== Your goal ==
From the data below, return each line in which the string "code" is found.

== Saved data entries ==

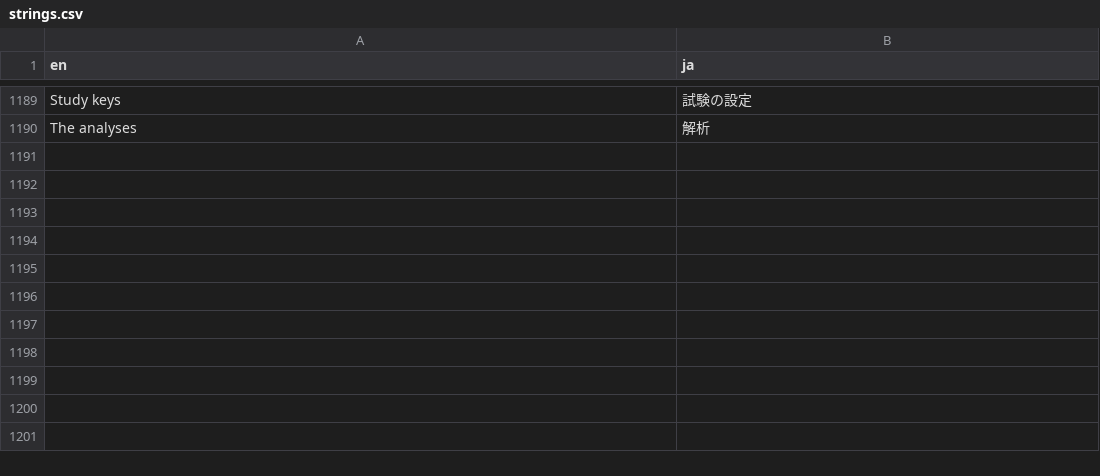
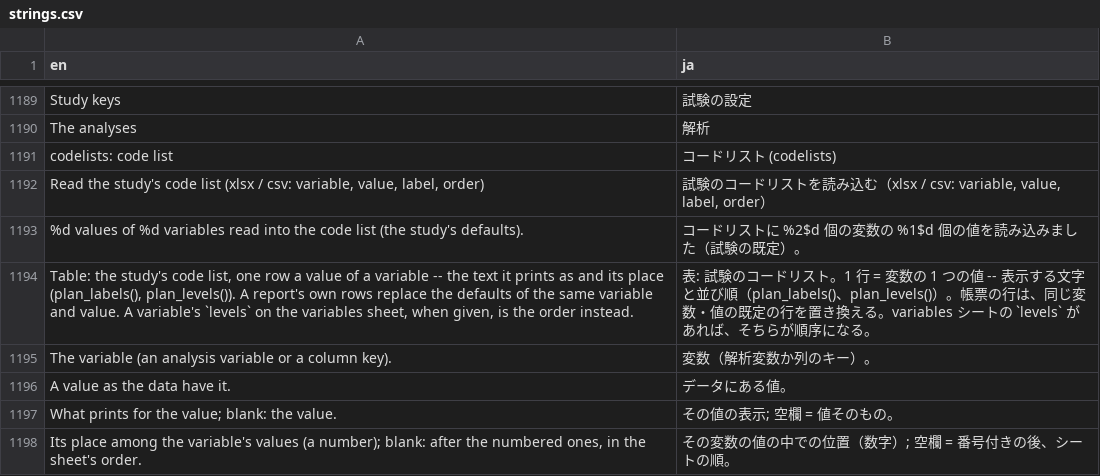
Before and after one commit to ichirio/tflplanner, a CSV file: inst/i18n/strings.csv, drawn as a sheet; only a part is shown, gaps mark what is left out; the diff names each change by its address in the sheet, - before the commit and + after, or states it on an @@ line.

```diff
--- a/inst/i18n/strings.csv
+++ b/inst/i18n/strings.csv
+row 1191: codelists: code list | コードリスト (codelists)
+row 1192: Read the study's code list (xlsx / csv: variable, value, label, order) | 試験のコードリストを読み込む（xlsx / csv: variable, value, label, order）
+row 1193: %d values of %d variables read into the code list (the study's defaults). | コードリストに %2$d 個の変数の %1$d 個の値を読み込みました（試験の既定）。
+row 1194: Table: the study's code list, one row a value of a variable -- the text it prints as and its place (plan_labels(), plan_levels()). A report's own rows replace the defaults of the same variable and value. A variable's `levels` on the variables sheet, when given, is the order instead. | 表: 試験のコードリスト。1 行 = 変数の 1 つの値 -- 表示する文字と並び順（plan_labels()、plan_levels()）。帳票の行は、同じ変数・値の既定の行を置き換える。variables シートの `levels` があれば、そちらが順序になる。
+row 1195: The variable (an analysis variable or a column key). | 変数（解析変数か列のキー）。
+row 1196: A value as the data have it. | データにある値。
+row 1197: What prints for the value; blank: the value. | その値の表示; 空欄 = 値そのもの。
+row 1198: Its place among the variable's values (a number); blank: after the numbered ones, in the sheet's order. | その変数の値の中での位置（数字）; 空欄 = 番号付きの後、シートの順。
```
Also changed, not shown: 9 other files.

* * *

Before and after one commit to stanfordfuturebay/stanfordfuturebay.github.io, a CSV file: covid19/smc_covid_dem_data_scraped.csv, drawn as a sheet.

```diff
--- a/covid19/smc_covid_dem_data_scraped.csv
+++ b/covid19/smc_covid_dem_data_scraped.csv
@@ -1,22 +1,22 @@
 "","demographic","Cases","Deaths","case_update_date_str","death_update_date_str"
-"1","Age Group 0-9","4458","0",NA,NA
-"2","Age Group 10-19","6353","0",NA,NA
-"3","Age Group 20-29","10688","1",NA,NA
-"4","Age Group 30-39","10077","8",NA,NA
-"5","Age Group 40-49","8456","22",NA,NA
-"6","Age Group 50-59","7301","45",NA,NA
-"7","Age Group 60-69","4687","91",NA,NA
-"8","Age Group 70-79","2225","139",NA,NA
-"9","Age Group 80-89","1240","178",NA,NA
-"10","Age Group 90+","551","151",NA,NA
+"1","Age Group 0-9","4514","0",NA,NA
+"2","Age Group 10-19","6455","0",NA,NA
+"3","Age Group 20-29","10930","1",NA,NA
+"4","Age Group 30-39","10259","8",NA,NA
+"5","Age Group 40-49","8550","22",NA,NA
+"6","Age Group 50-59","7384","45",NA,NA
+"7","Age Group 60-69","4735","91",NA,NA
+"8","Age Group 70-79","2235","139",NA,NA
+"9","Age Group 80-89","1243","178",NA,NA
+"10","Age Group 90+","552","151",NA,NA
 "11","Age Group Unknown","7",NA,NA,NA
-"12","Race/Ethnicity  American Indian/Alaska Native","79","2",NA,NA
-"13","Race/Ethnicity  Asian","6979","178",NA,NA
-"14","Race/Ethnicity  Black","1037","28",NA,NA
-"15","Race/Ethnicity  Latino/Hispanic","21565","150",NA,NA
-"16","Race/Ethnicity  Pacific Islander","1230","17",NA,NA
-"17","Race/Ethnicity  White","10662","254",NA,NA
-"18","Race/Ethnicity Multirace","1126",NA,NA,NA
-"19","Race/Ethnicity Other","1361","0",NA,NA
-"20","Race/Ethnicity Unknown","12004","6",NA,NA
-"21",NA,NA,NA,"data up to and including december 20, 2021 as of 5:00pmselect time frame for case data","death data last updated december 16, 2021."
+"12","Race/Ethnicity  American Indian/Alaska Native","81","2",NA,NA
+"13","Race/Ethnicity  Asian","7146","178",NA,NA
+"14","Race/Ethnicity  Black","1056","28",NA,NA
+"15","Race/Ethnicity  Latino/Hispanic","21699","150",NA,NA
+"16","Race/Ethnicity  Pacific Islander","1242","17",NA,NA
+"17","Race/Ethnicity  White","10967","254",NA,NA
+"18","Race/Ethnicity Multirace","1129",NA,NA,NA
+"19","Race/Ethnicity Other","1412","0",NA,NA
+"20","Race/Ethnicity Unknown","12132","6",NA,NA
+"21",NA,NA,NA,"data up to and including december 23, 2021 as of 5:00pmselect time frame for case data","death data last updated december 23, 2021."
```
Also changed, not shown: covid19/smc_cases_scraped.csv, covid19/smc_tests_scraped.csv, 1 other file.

== Output below ==
+row 1191: codelists: code list | コードリスト (codelists)
+row 1192: Read the study's code list (xlsx / csv: variable, value, label, order) | 試験のコードリストを読み込む（xlsx / csv: variable, value, label, order）
+row 1193: %d values of %d variables read into the code list (the study's defaults). | コードリストに %2$d 個の変数の %1$d 個の値を読み込みました（試験の既定）。
+row 1194: Table: the study's code list, one row a value of a variable -- the text it prints as and its place (plan_labels(), plan_levels()). A report's own rows replace the defaults of the same variable and value. A variable's `levels` on the variables sheet, when given, is the order instead. | 表: 試験のコードリスト。1 行 = 変数の 1 つの値 -- 表示する文字と並び順（plan_labels()、plan_levels()）。帳票の行は、同じ変数・値の既定の行を置き換える。variables シートの `levels` があれば、そちらが順序になる。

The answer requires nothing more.